Tag Archives: psychiatric care

This morning.

Robert Brady in the Irish Examiner, writes:

I am 19 years old and have spent 15 months in a psychiatric unit in Dublin. I was admitted as an involuntary patient.

There, I received a diagnosis of schizophrenia. I was on my own when I received this news as I was unable to see family due to Covid. To this day, I find it hard to believe. I was told I was extremely unwell.

My path was long and gruesome until medication could be found that was suitable and worked to get me stable. I was told my next step would be intense rehabilitation after being in hospital so long and due to the illness I lost all my skills.

My memory was affected and a referral to one of the only two inpatient rehabilitation centres in Ireland was made by my team.

I was then made a voluntary patient and I awaited my rehabilitation acceptance but bad news came. They refused me as I was not chronic enough in my mental illness for the programme.

My illness is lifelong, and my hopes were dashed. I was discharged back to my community. My days are spent lying around my house.

I feel that for young people like me we could be given a chance of a better outcome for our future if we had rehabilitation beds.
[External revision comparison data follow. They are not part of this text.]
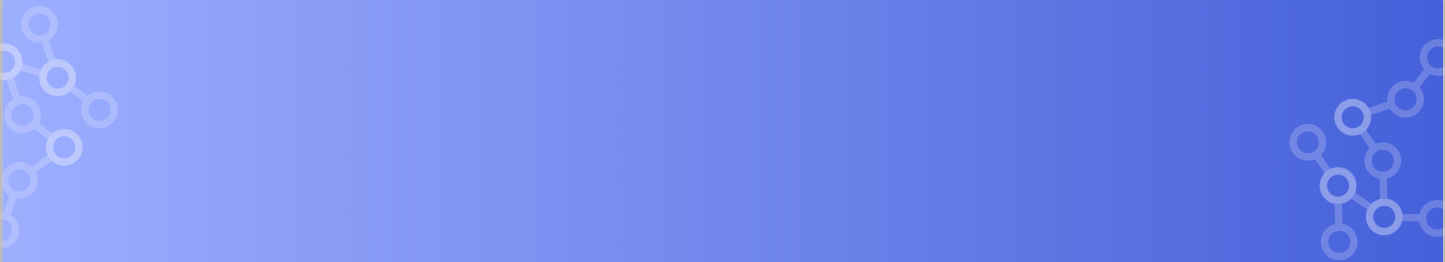
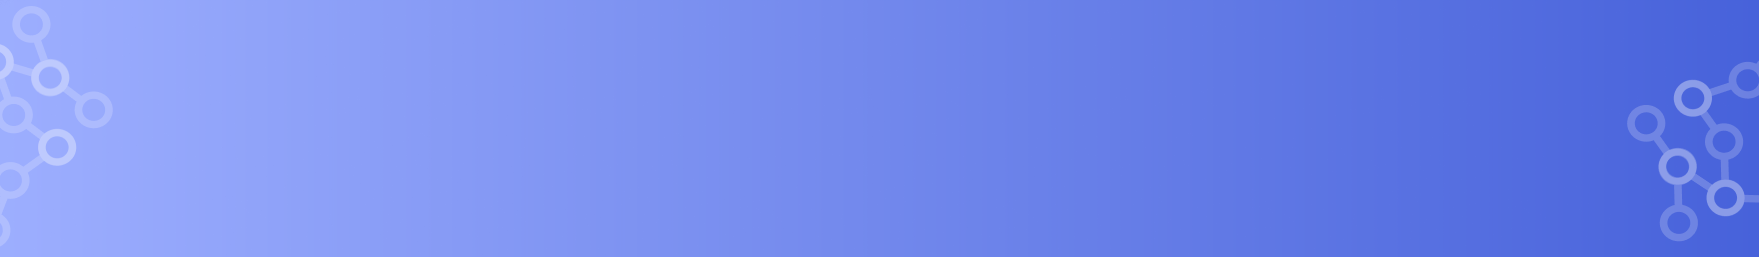
메인 페이지 슬로건 배경 이미지 수정

Changed region(s): [[0.872, 0.0, 1.0, 1.0], [0.0, 0.1556, 0.0623, 0.3735], [0.0, 0.4981, 0.0623, 0.6537]]

diff --git a/my-app/src/css/main.module.css b/my-app/src/css/main.module.css
@@ -157,10 +157,11 @@
 
 #main_bottom {
     margin-top: 20vh;
-    width: 100%;
+    width: 100vw;
     height: 30vh;
-    background-image: url("/media/main_bottom.png");
-    background-color: #2f44a3;
+    background-image: url("../media/main_bottom.png");
+    background-repeat: no-repeat;
+    /* background-color: #2f44a3; */
     color: white;
     text-align: center;
     font-size: 2em;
I am at lost how to handle this diagnosis I have been given and would like to be in a rehabilitation unit where I could gain independence, living skills, and the tools to help me live the best life possible with my illness.

Robert Brady
Dublin 12

Irish Examiner Letters

Pic: HSE

Cloverhill Prison

Your editorial (July 10th) on the lack of accommodation for forensic psychiatric patients must be welcomed, in so far as any mention is better than none at all.

However, by simultaneously drawing attention to the generic areas of “mental health issues” and “mental health problems”, you manage to fudge (not for the first time in your paper) the core difficulty.

This remains the failure, at the highest level, to prioritise the treatment of patients with severe and enduing mental illness.

Hence the scandal of inadequate State provision for persons who are acutely mentally ill, whether in prison or elsewhere.

The reasons for this failure are many and complex.

However, semantic confusion also plays its part, and it is regrettable to find Ireland’s leading newspaper being so beguiled.

Michael Mulcahy,
Consultant Psychiatrist,
Ballsbridge, Dublin 4.

Acute mental illness services (The Irish Times letters page)